There will be no extra market access for sheep meat and the 12.8% tariff will still apply.
However, New Zealand will have duty-free access for 114,000 tonnes of sheep meet though that is only half the quota is now has for the entire European Union. NZ provides 74% of British sheep meat imports.
Though some dairy products will get free access the concession does not apply to butter and cheese.
The tariff on NZ honey will fall from 17% to zero.
Batters said not only will the government’s approach put significant extra financial pressure on farmers at precisely the time they will face enormous challenges from a no-deal Brexit it also risks the United Kingdom being flooded with imports produced to lower standards that would be illegal for UK farmers.
“I wrote to the Prime Minister (Boris Johnson) only a few weeks ago to express our concerns with the approach the government took back in March to import tariffs in a no-deal scenario.
“But with the chances of us leaving in less than four weeks without a deal increasing by the day the Prime Minister has missed a real opportunity to back British farmers.
“Farmers and growers are understandably anxious to know that the government will take all steps necessary to help the sector avoid the worst impacts of leaving the EU without a deal.
“Instead we will see – from day one – farm businesses facing new, high tariffs on much of the 60% of our exports that go into the EU while tariffs on goods coming into the UK will be set far, far lower and in many cases won’t be applied at all.
“In particular, British egg farmers, British cereal farmers, our horticultural growers and many of our dairy farmers will have zero protection against cheap imports coming in from around the world.

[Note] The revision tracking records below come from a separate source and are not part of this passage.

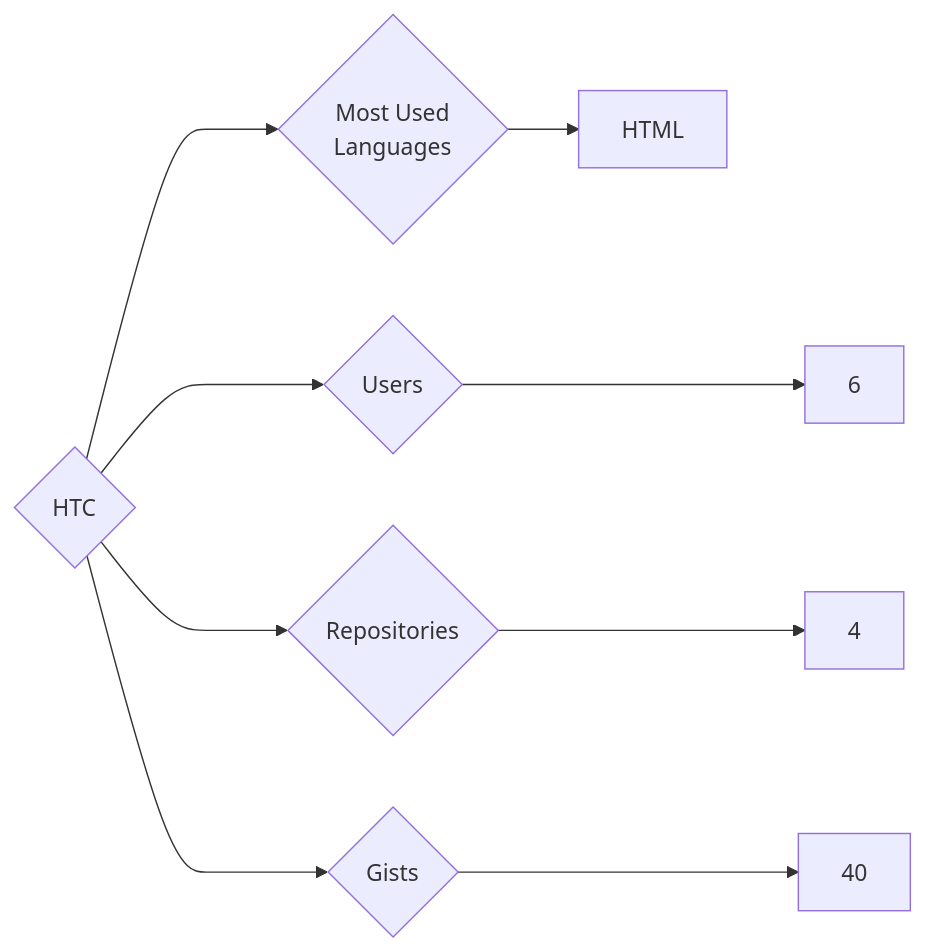
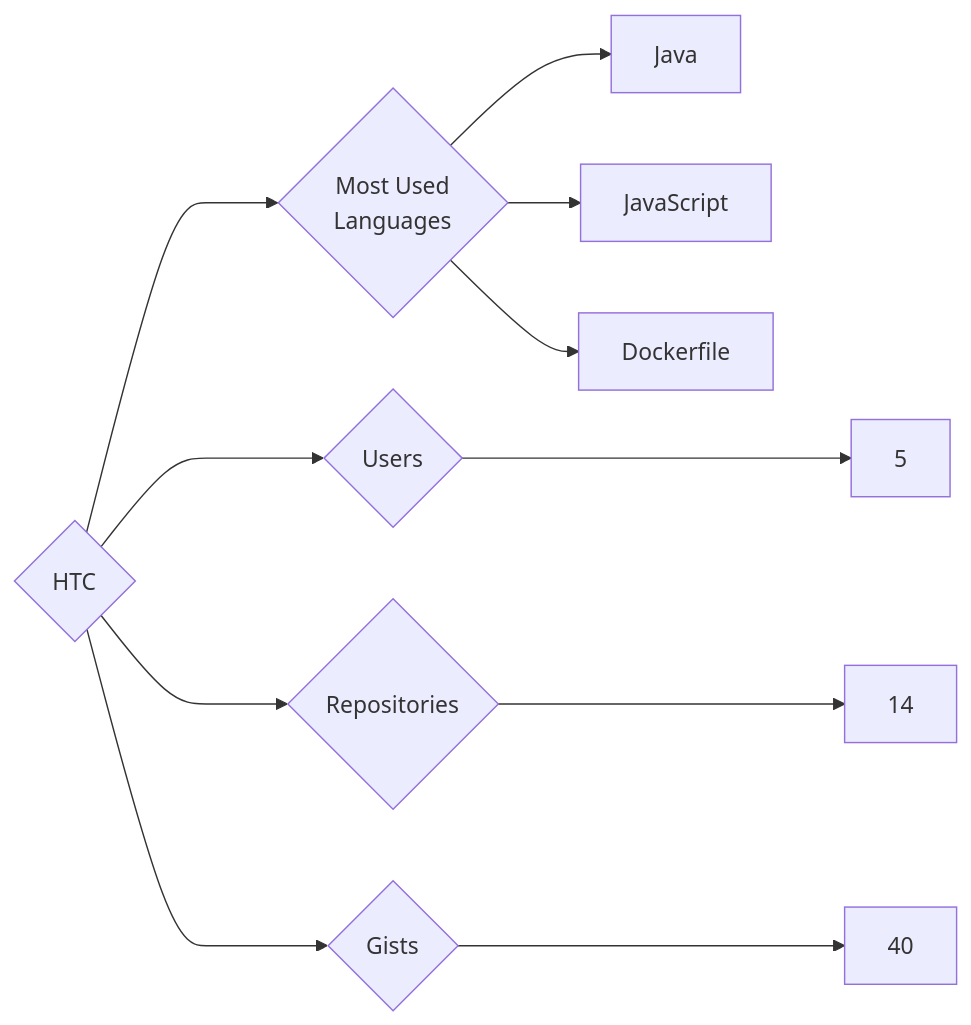
The diagram in targets/HTC/README.md (trickest/insiders), drawn with Mermaid before and after one commit. The commit also changed 1078 other files, not shown here.

````diff
--- a/targets/HTC/README.md
+++ b/targets/HTC/README.md
@@ -3,9 +3,11 @@
 ```mermaid
 graph LR
 COMPANY_NAME{HTC}
-COMPANY_NAME ---> U{Users} ---> UN[6]
-COMPANY_NAME ---> R{Repositories} ---> RN[4]
+COMPANY_NAME ---> U{Users} ---> UN[5]
+COMPANY_NAME ---> R{Repositories} ---> RN[14]
 COMPANY_NAME ---> G{Gists} ---> GN[40]
 COMPANY_NAME ---> ML{Most Used<br>Languages}
-ML --> HTML[HTML]
+ML --> Java[Java]
+ML --> JavaScript[JavaScript]
+ML --> Dockerfile[Dockerfile]
 ```
````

“Without the maintenance of tariff protections we are in danger of opening up the UK to imported food which would be illegal to be produced here, produced at a lower cost because it may fail to meet the environmental and animal welfare standards which are legally required of our own farmers, flooding our market and resulting in unsustainable price falls.
“Not only could this be terrible news for farmers, whose very businesses will be under threat, but also for consumers who enjoy the high-quality and affordable British food they produce,” she told Johnson.

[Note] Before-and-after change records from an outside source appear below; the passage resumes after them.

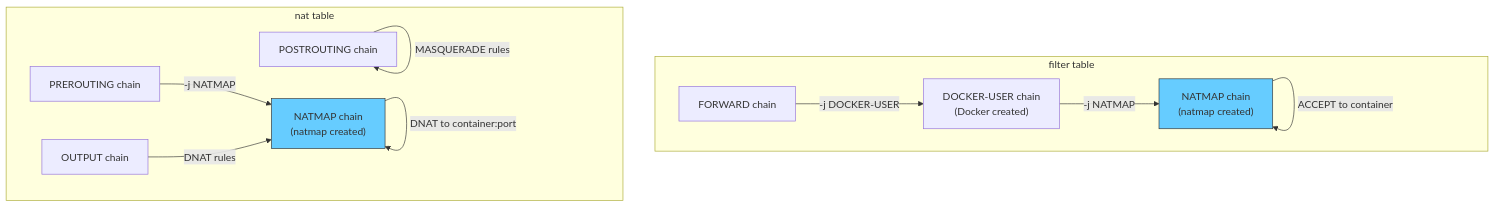
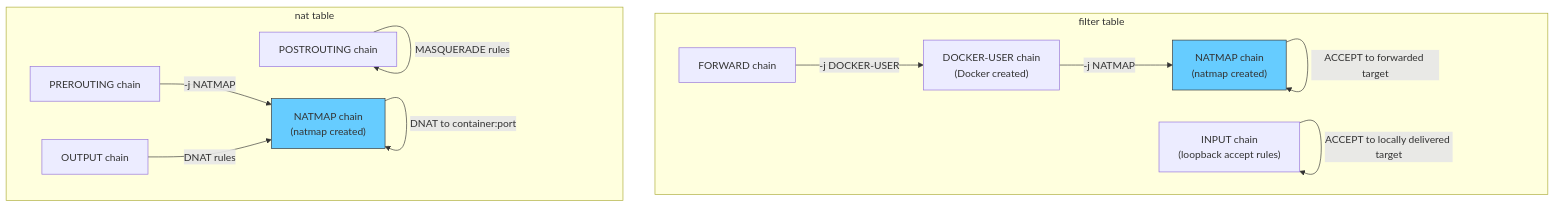
One commit to FAZuH/lab-ops changed the diagram in docs/diagrams/iptables-chains.mmd. Above: the diagram before and after it, drawn with Mermaid. The commit also changed 48 other files, not shown here.

First line of the commit message:
feat(natmap)!: DNAT to a loopback target, and retire auto-discover

```diff
--- a/docs/diagrams/iptables-chains.mmd
+++ b/docs/diagrams/iptables-chains.mmd
@@ -1,24 +1,26 @@
 flowchart TD
     subgraph "filter table"
         FORWARD["FORWARD chain"]
         DUSER["DOCKER-USER chain<br/>(Docker created)"]
         NMF["NATMAP chain<br/>(natmap created)"]
+        INPUT["INPUT chain<br/>(loopback accept rules)"]
         FORWARD -->|"-j DOCKER-USER"| DUSER
         DUSER -->|"-j NATMAP"| NMF
     end
 
     subgraph "nat table"
         PRE["PREROUTING chain"]
         OUT["OUTPUT chain"]
         POST["POSTROUTING chain"]
         NMN["NATMAP chain<br/>(natmap created)"]
         PRE -->|"-j NATMAP"| NMN
         OUT -->|"DNAT rules"| NMN
         POST -->|"MASQUERADE rules"| POST
     end
 
     NMN -->|"DNAT to container:port"| NMN
-    NMF -->|"ACCEPT to container"| NMF
+    NMF -->|"ACCEPT to forwarded target"| NMF
+    INPUT -->|"ACCEPT to locally delivered target"| INPUT
 
     style NMF fill:#6cf,stroke:#333
     style NMN fill:#6cf,stroke:#333
```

“While it is clearly important that the government manages prices for consumers in a no-deal scenario, border tariffs have very little impact on retail food prices.
“They can, however, have a massive impact on the viability of farm businesses and our ability to produce high-quality, great British food.

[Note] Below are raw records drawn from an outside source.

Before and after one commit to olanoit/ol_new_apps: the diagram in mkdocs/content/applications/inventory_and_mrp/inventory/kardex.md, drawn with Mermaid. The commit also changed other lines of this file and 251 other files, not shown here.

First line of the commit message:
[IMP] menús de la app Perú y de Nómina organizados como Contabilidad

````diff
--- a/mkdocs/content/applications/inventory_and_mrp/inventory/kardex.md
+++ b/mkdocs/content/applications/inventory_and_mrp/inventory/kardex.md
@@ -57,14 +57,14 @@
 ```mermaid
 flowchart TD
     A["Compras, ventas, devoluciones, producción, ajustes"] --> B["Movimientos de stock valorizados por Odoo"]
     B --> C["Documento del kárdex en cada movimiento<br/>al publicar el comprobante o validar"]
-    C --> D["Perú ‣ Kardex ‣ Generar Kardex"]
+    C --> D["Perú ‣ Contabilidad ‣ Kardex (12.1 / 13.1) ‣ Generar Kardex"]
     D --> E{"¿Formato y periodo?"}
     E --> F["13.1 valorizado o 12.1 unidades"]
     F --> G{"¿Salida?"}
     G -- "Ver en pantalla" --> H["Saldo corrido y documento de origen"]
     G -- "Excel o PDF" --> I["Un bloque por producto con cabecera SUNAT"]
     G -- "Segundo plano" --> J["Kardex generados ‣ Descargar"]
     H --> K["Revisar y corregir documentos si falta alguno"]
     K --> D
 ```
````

“I believe that offering some limited tariff protection and managing volumes through a system of import quotas would have struck the right balance between protecting the interests of domestic producers and keeping retail food prices under control.
“Farmers are going to feel betrayed by this government’s failure to act now in making sure that all that can be done is being done to help mitigate the damaging effects of a no-deal Brexit.
“I don’t recall anyone selling a vision of post-Brexit Britain as one involving lower-standard food filling shop shelves while British farmers, the guardians of our cherished countryside, go out of business,” Batters said.
The government has said the changes to the temporary tariff schedule are likely to last for a year while consultation is done on a new regime.
The changes we to keep prices down for consumers after Brexit and mean 88% of all imports will be tariff-free.